The Outer Marker
is the moody and confessional debut of
. A sensitive, soulful dub trip expressed through lyrical tales of observation, relationships and the minutiae of social interaction. Dense, funky rhythms coupled with a poetic, and at times melancholic production approach make The Outer Marker a unique sonic commentary and its creator JUST JACK a working class troubadour blurring the of lines of singer/songwriter/poet/ rapper and producer.
Born and raised in Camden, England, Just Jack
a/k/a 24-year-old Jack Allsopp has taken his youthful exploits and love of d.j. culture, early scratches of break dancing, hip hop, house and electro and fused them into an infectious, sublime debut which defies easy categorization. The Outer Marker deftly moves from ethereal images of lost love and desire like the exquisite opener "Let's Get Really Honest" (sampling 10cc's '70's classic "I'm Not In Love”), "Deep Thrills” and "Ain't Too Sad" to the brooding, groove laden, conversational pulse of "Triple Tone Eyes”, "Contradictions" or the inimitable first single, "Snowflakes."
“I’ve never been into one kind of music to the detriment of others,” explains Jack. “I was always into black music basically - funk, soul, hip hop, house - I never got into the indie guitar thing at all. I’m not even good at listening to the whole of an album by the same artist. So my music is all about inclusion. Inclusion of everything I've liked…The reason I rap is often simply because you can fit more words in, but sometimes song is the best way to express myself."
The album title, The Outer Marker refers to a quote from the film 'Die Hard 2', "but for me it signifies being on the edge of things" explains Jack. That edge induces the listener to feel when listening to his music. Says Jack, "All music should communicate some kind of emotion." That kind of raw sensitivity and vehemence is rarely captured as effortlessly as it is here by JUST JACK, especially on such standouts as "Heartburn" or "Lesson One."

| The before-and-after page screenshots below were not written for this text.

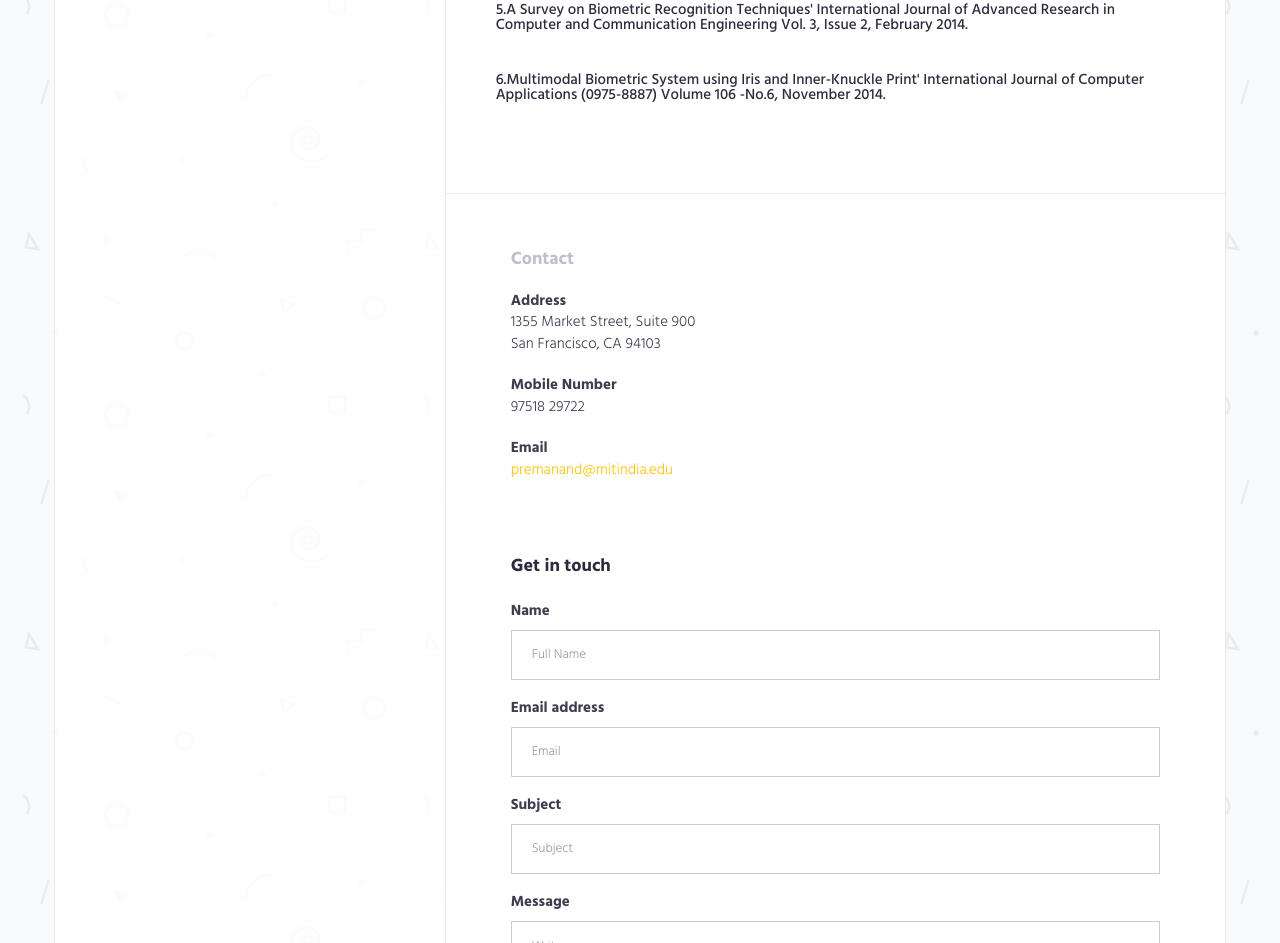
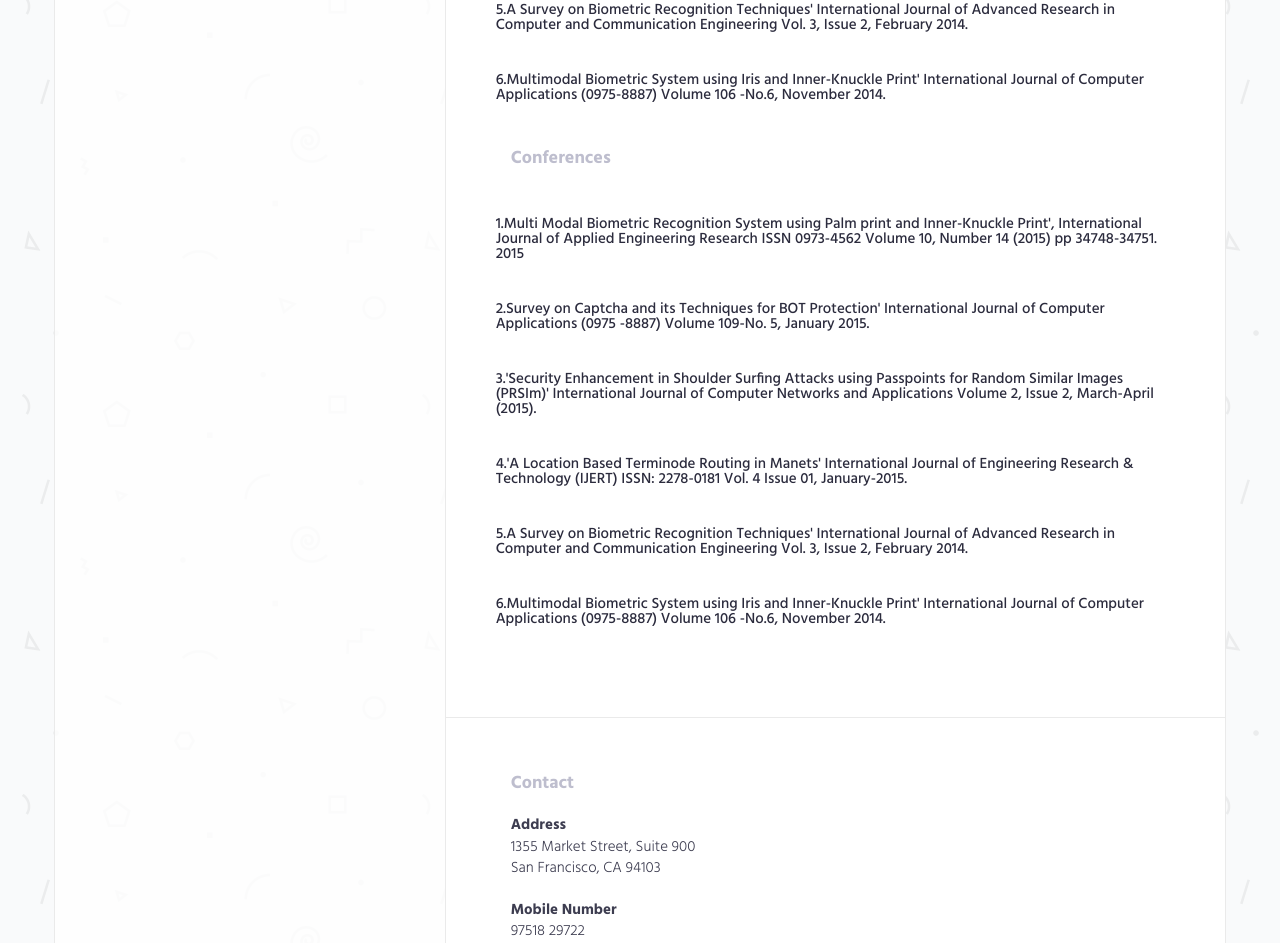
Before and after one commit to premanandv/premanandv.github.io, a plain HTML site: page index.html in a window 1280 px wide. Shown: the part 2125-3068 px from the top of the page. Drawn offline with Linux system fonts and the light colour scheme.

Commit message:
Update index.html

```diff
--- a/index.html
+++ b/index.html
@@ -395,6 +395,61 @@
 
 
         </div>
+         <div class="row">
+            <div class="col-md-12">
+                <div class="section-title">
+                    <h2>Conferences</h2>
+                </div>
+            </div>
+        </div>
+        <br>
+        <div class="row">
+
+            <div class="content-item">
+
+
+                    <h4>1.Multi Modal Biometric Recognition System using Palm print and Inner-Knuckle Print', International Journal of Applied Engineering Research ISSN 0973-4562 Volume 10, Number 14 (2015) pp 34748-34751. 2015 </h4>
+
+
+            </div>
+            <div class="content-item">
+
+
+                    <h4>2.Survey on Captcha and its Techniques for BOT Protection' International Journal of Computer Applications (0975 -8887) Volume 109-No. 5, January 2015. </h4>
+
+
+            </div>
+            <div class="content-item">
+
+
+                    <h4>3.'Security Enhancement in Shoulder Surfing Attacks using Passpoints for Random Similar Images (PRSIm)' International Journal of Computer Networks and Applications Volume 2, Issue 2, March-April (2015). </h4>
+
+
+            </div>
+            <div class="content-item">
+
+
+                    <h4>4.'A Location Based Terminode Routing in Manets' International Journal of Engineering Research & Technology (IJERT) ISSN: 2278-0181 Vol. 4 Issue 01, January-2015.</h4>
+
+
+            </div>
+            <div class="content-item">
+
+
+                    <h4>5.A Survey on Biometric Recognition Techniques' International Journal of Advanced Research in Computer and Communication Engineering Vol. 3, Issue 2, February 2014.</h4>
+
+
+            </div>
+            <div class="content-item">
+
+
+                    <h4>6.Multimodal Biometric System using Iris and Inner-Knuckle Print' International Journal of Computer Applications (0975-8887) Volume 106 -No.6, November 2014. </h4>
+
+
+            </div>
+
+
+        </div>
         <!-- /.row -->
     </div>
 </section>
```
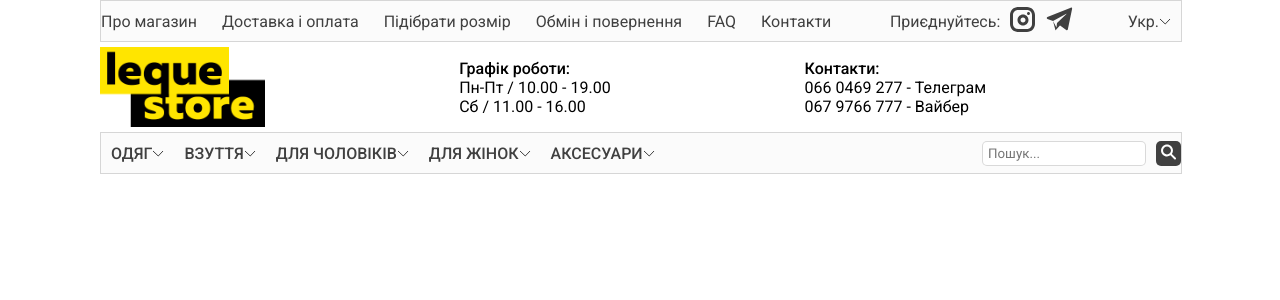
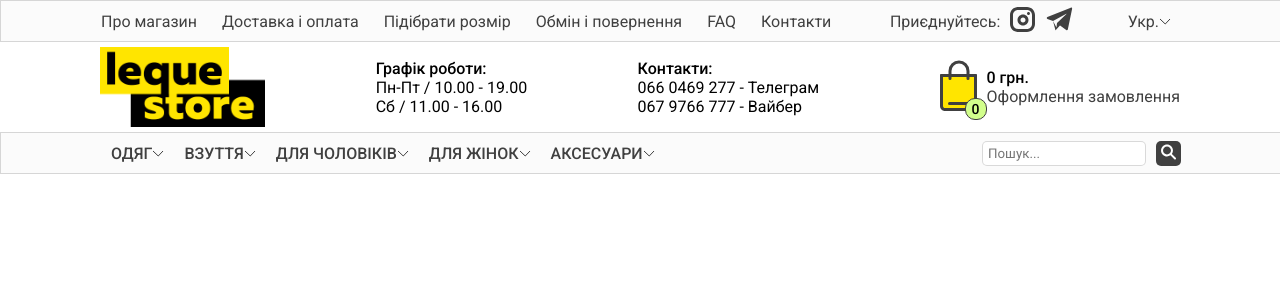
Before and after one commit to HatterJS/lequestore, a React (Create React App) app: page / in a window 1280 px wide. Shown: the top 300 px of the page. Built offline with nearby package versions, Linux system fonts and the light colour scheme.

Commit message:
add Address block

```diff
--- a/src/App.js
+++ b/src/App.js
@@ -6,7 +6,7 @@ const arrowSVG = <svg width="12" height="7" viewBox="0 0 12 7">
 
 function App() {
   return (
-    <div className="wrapper">
+    <div>
       <header>
         <div className='topBar'>
           <ul className='topBar__mainMenu'>
@@ -57,7 +57,25 @@ function App() {
             <p>066 0469 277 - Телеграм</p>
             <p>067 9766 777 - Вайбер</p>
           </div>
-          <div className="addressBlock__cartBlock"></div>
+          <div className="addressBlock__cartBlock">
+            <div>
+              <svg width="37" height="51" fill="none">
+                <mask id="path-1-inside-1_34_8" fill="white">
+                  <path d="M0 15C0 14.4477 0.447715 14 1 14H36C36.5523 14 37 14.4477 37 15V46C37 48.7614 34.7614 51 32 51H5C2.23858 51 0 48.7614 0 46V15Z"/>
+                </mask>
+                <path d="M0 15C0 14.4477 0.447715 14 1 14H36C36.5523 14 37 14.4477 37 15V46C37 48.7614 34.7614 51 32 51H5C2.23858 51 0 48.7614 0 46V15Z" fill="#FFE500" stroke="#404040" stroke-width="6" mask="url(#path-1-inside-1_34_8)"/>
+                <path d="M10 18.5V11C10 6.02944 14.0294 2 19 2C23.9706 2 28 6.02944 28 11V18.5" stroke="#404040" stroke-width="3" stroke-linecap="round"/>
+                <line x1="9.5" y1="43.5" x2="28.5" y2="43.5" stroke="#404040" stroke-width="3" stroke-linecap="round"/>
+              </svg>
+              <div className="addressBlock__cartCounter">
+                <p>0</p>
+              </div>
+            </div>
+            <div>
+              <p>0 грн.</p>
+              <a href="./">Оформлення замовлення</a>
+            </div>
+          </div>
         </div>
       </address>
       <nav>
--- a/src/css/App.css
+++ b/src/css/App.css
@@ -1,22 +1,27 @@
-.wrapper {
-  max-width: 1080px;
-  margin: 0 auto;
+header {
+  display: -webkit-box;
+  display: -ms-flexbox;
+  display: flex;
+  background-color: rgba(64, 64, 64, 0.02);
+  border: 1px solid rgba(64, 64, 64, 0.2);
+  height: 40px;
+  width: 100%;
 }
 
 .topBar {
   display: -webkit-box;
   display: -ms-flexbox;
   display: flex;
+  -webkit-box-align: center;
+      -ms-flex-align: center;
+          align-items: center;
+  position: relative;
   -webkit-box-pack: justify;
       -ms-flex-pack: justify;
           justify-content: space-between;
-  background-color: rgba(64, 64, 64, 0.02);
-  border: 1px solid rgba(64, 64, 64, 0.2);
-  height: 40px;
+  max-width: 1080px;
   width: 100%;
-  -webkit-box-align: center;
-      -ms-flex-align: center;
-          align-items: center;
+  margin: 0 auto;
 }
 .topBar ul.dropdown {
   height: 100%;
@@ -98,10 +103,13 @@
       -ms-flex-align: center;
           align-items: center;
   position: relative;
-  padding: 5px 0;
   -webkit-box-pack: justify;
       -ms-flex-pack: justify;
           justify-content: space-between;
+  max-width: 1080px;
+  width: 100%;
+  margin: 0 auto;
+  padding: 5px 0;
 }
 .addressBlock img {
   height: 80px;
@@ -110,20 +118,61 @@
   font-weight: 500;
 }
 
+.addressBlock__cartBlock {
+  display: -webkit-box;
+  display: -ms-flexbox;
+  display: flex;
+  -webkit-box-align: center;
+      -ms-flex-align: center;
+          align-items: center;
+  position: relative;
+}
+.addressBlock__cartBlock > div:first-child {
+  min-width: 37px;
+  min-height: 51px;
+  margin: 0 10px;
+}
+
+.addressBlock__cartCounter {
+  position: absolute;
+  bottom: -5px;
+  left: 35px;
+  width: -webkit-fit-content;
+  width: -moz-fit-content;
+  width: fit-content;
+  min-width: 16px;
+  padding: 2px;
+  background-color: rgb(210, 255, 140);
+  border-radius: 10px;
+  border: 1px solid rgb(64, 64, 64);
+  text-align: center;
+  font-size: 14px;
+}
+
+nav {
+  display: -webkit-box;
+  display: -ms-flexbox;
+  display: flex;
+  background-color: rgba(64, 64, 64, 0.02);
+  border: 1px solid rgba(64, 64, 64, 0.2);
+  height: 40px;
+  width: 100%;
+}
+
 .navBar {
   display: -webkit-box;
   display: -ms-flexbox;
   display: flex;
+  -webkit-box-align: center;
+      -ms-flex-align: center;
+          align-items: center;
+  position: relative;
   -webkit-box-pack: justify;
       -ms-flex-pack: justify;
           justify-content: space-between;
-  background-color: rgba(64, 64, 64, 0.02);
-  border: 1px solid rgba(64, 64, 64, 0.2);
-  height: 40px;
+  max-width: 1080px;
   width: 100%;
-  -webkit-box-align: center;
-      -ms-flex-align: center;
-          align-items: center;
+  margin: 0 auto;
 }
 .navBar ul.dropdown {
   height: 100%;
--- a/src/css/App.scss
+++ b/src/css/App.scss
@@ -15,12 +15,17 @@ $transition:  all 0.3s ease-in-out;
 
 @mixin barStyle {
     display: flex;
-    justify-content: space-between;
     background-color: rgba(64, 64, 64, 0.02);
     border: $borderBar;
     height: 40px;
     width: 100%;
-    align-items: center;
+}
+@mixin menuStyle {
+    @include flexCenter();
+    justify-content: space-between;
+    max-width: 1080px;
+    width: 100%;
+    margin: 0 auto;
 }
 
 @mixin dropdownMenu {
@@ -60,14 +65,12 @@ $transition:  all 0.3s ease-in-out;
     }
 }
 
-.wrapper {
-    max-width: 1080px;
-    margin: 0 auto;
+// HEADER
+header {
+    @include barStyle();
 }
-
-// HEADER
 .topBar {
-    @include barStyle();
+    @include menuStyle();
     ul.dropdown {
         height: 100%;
         li {
@@ -96,9 +99,8 @@ $transition:  all 0.3s ease-in-out;
 
 // ADDRESS BLOCK
 .addressBlock {
-    @include flexCenter();
+    @include menuStyle();
     padding: 5px 0;
-    justify-content: space-between;
     img {
         height: 80px;
     }
@@ -106,10 +108,34 @@ $transition:  all 0.3s ease-in-out;
         font-weight: 500;
     }
 }
+.addressBlock__cartBlock {
+    @include flexCenter();
+    > div:first-child {
+        min-width: 37px;
+        min-height: 51px;
+        margin: 0 10px;
+    }
+}
+.addressBlock__cartCounter {
+    position: absolute;
+    bottom: -5px;
+    left: 35px;
+    width: fit-content;
+    min-width: 16px;
+    padding: 2px;
+    background-color: rgb(210, 255, 140);
+    border-radius: 10px;
+    border: 1px solid rgba(64, 64, 64);
+    text-align: center;
+    font-size: 14px;
+}
 
 // NAVIGATION BAR
+nav {
+    @include barStyle();
+}
 .navBar {
-    @include barStyle();
+    @include menuStyle();
     ul.dropdown {
         height: 100%;
         display: flex;
```
Also changed, not shown: src/img/icons/cart.svg (added).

Trying to see the beauty/Minus the black inside/She told me people came here/To get drunk before they died - "Paradise (Lost and Found)"
The Outer Marker was written between the south Of France and the UK and recorded in England with whiz kid co-producer/engineer Jay Reynolds. Of his French excursion to write, Jack concedes "I didn't really fancy traveling to Australia or Bali and bumping into a lot of old schoolmates. I went to France to chill out. It was hot, beautiful and isolated." Admittedly a late starter in the business, Jack explains the delay, "I've been a gardener, flower arranger, cleaner, production P.A. - anything to get a crust on the table while I got into music and learned how to sample and put tunes together. I used to be a human beatbox and I'd been dj-ing since I was 14. In my head I've always been making music, so when I began to get into sampling at a music technology course, I had a good idea of the kind of music I wanted to make. I began to construct tracks and demos and exercised strict quality control, so the album is more or less the same as the demo."
Ironically, this infamous demo was only heard after Jack had applied for a job at his now-label home RG Records and casually slipped it into the hands of owner (o/k/a Chaz Smash from Madness). A few weeks later he was signed to a four-album deal. Initially a low key release, The Outer Marker and it's first single, "Snowflakes" has amassed rave reviews and a groundswell of media support: "Masterful" -Q; "Impressive" - The Independent; "Bloody marvelous" - Time Out; "Awesome" - NME. Airplay on XFM and the heralded "Snowflakes" soundclash remix by Eddy Temple Morris and Reynolds (Temple Of Jay) - utilizing the rhythm track of The Cure's languid goth classic "Lullaby" - has it now being hailed as "the first classic single of 2003."
With the addition of a funk-fueled live band in tow for tour dates throughout the year- the arrival of JUST JACK and his refreshingly honest take on modern soul with an organic dub aesthetic makes The Outer Marker individual as it is undeniable.
"I never had heroes and never wanted to be like other musicians, Jack says. "I have no affiliations to anyone, I'm not part of a gang, I'm not part of a scene and I don't have a sound that's obviously part of a scene. I'm just Jack."